By this time, Steptoe and Edwards had decided to halve the period that the embryo was grown in the laboratory. Louise consisted of just eight cells when Steptoe transferred her to Lesley Brown. ``I was just so positive it was going to work,'' said Lesley. ``I've never been surer of anything in my life.''
She wept when she received the ``very encouraging'' results of blood tests before Christmas. John ``went ballistic ... we went mad, hugging and kissing''.
Then came the confirmation, when the doctors listened to her swelling stomach and a nurse recalled ``you could hear a pin drop''. There, loud and clear, was a heart beat.

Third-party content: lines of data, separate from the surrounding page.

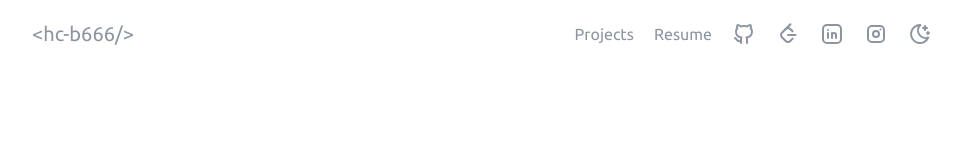
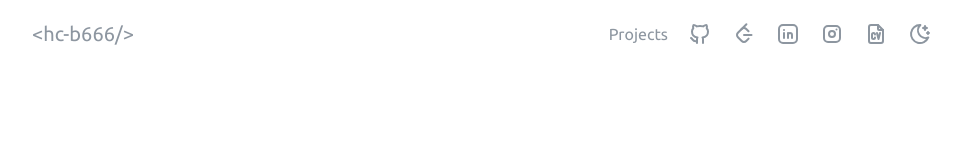
Before and after one commit to hc-b666/hc-b666.me, a React (Vite) app: page /projects in a window 1280 px wide. Shown: the top 153 px of the page, without its empty margins (158-1119 px from the left). Built offline with nearby package versions, Linux system fonts and the light colour scheme.

Commit message:
feat/ download cv

```diff
--- a/src/components/Navbar.tsx
+++ b/src/components/Navbar.tsx
@@ -1,9 +1,16 @@
 import { Link, NavLink } from "react-router-dom";
-import { TbBrandGithub, TbBrandLeetcode, TbBrandLinkedin, TbBrandInstagram, TbSun, TbMoonStars } from "react-icons/tb";
+import { TbBrandGithub, TbBrandLeetcode, TbBrandLinkedin, TbBrandInstagram, TbFileCv, TbSun, TbMoonStars } from "react-icons/tb";
 import { useTheme } from "../context/ThemeProvider";
 
 const Navbar = () => {
   const { theme, toggleTheme } = useTheme();
+
+  const handleDownload = () => {
+    const link = document.createElement("a");
+    link.href = "/files/CV-Muhammadbobur-Abdukarimov.pdf";
+    link.download = "CV-Muhammadbobur-Abdukarimov.pdf";
+    link.click();
+  }
 
   return (
     <nav className="container text-grey w-full py-5 flex items-center justify-between bg-white dark:bg-black">
@@ -16,10 +23,6 @@ const Navbar = () => {
 
         <NavLink to="/projects" className="dark:hover:text-white hover:underline duration-500">
           Projects
-        </NavLink>
-
-        <NavLink to="/resume" className="dark:hover:text-white hover:underline duration-500">
-          Resume
         </NavLink>
 
         <Link to="https://github.com/hc-b666">
@@ -38,6 +41,10 @@ const Navbar = () => {
           <TbBrandInstagram className="dark:hover:text-white text-4xl w-6 h-6" />
         </Link>
 
+        <button onClick={handleDownload}>
+          <TbFileCv className="dark:hover:text-white text-4xl w-6 h-6" />
+        </button>
+
         <button onClick={toggleTheme}>
           {theme === "dark" ? (
             <TbSun className="dark:hover:text-white text-4xl w-6 h-6" />
--- a/src/components/Project.tsx
+++ b/src/components/Project.tsx
@@ -1,6 +1,6 @@
 import { FC } from "react";
+import { Link } from "react-router-dom";
 import { ProjectInterface } from "../data/projects";
-import { Link } from "react-router-dom";
 
 const Project: FC<{ project: ProjectInterface }> = ({ project }) => {
 
```
Also changed, not shown: 1 other file (tests, documents, lock files or other folders).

The pregnancy caused a sensation. ``We didn't realise we were the first, not until it actually came out in the papers,'' said John. He resented being doorstepped by the media. Lesley resented the journalese for IVF ``test-tube baby''. ``I just felt very, very insulted for the baby.''
In July 1978, her blood pressure spiralled, due to toxaemia, and Steptoe became anxious. On July 25, he decided to wait no longer. He left work early to wrongfoot the press, telling his theatre sister to prepare for a Caesarian just before midnight.
Lesley was readied under torchlight, so journalists outside the building would not see her room light up.
That night, at the culmination of years of slog to develop IVF, Steptoe and his team realised the stakes were high. ``I was very apprehensive,'' said Dr John Webster, assisting. ``If she had any abnormality, that would have been put down to the technique and it would have been very difficult to defend.'' He crossed his fingers as Steptoe made the first incision.
``Within five seconds of birth she let out the biggest yell you've heard a baby make,'' said Edwards. ``Patrick shouted, `That's what I like to hear, good lung development'.''
Steptoe recalled how Lesley was speechless when she first held Louise. ``The expression on her face was absolutely extraordinary.'' After a minute, she thanked him.
At first, John Brown refused to hold Louise. He was shaking too much, on what he now calls the most beautiful day of his life. ``Her little face, her eyes and her squawking. From the day she was born, she's never stopped squawking. She's a credit to us. A real credit.''
Within hours, the story of Louise was worldwide news. Steptoe and Edwards, after two failures, managed to produce the second child, Alastair Montgomery. And the Browns had another IVF child, Natalie. ``If it was wrong, God wouldn't have given Mr Steptoe or Dr Edwards the ability to do this work,'' said John Brown.
New techniques such as ICSI, when a sperm is injected into an egg, or the ability to grow human sperm in animals, give hope to men with a low sperm count. Pre-implantation genetic diagnosis and methods to sort sperm give new hope to carriers of genetic diseases.
Each advance is fundamental, said Edwards. ``They change an attitude. They change a way of doing things. They change an ethic. They change the way a nation looks at itself.''
(Daily Telegraph, London)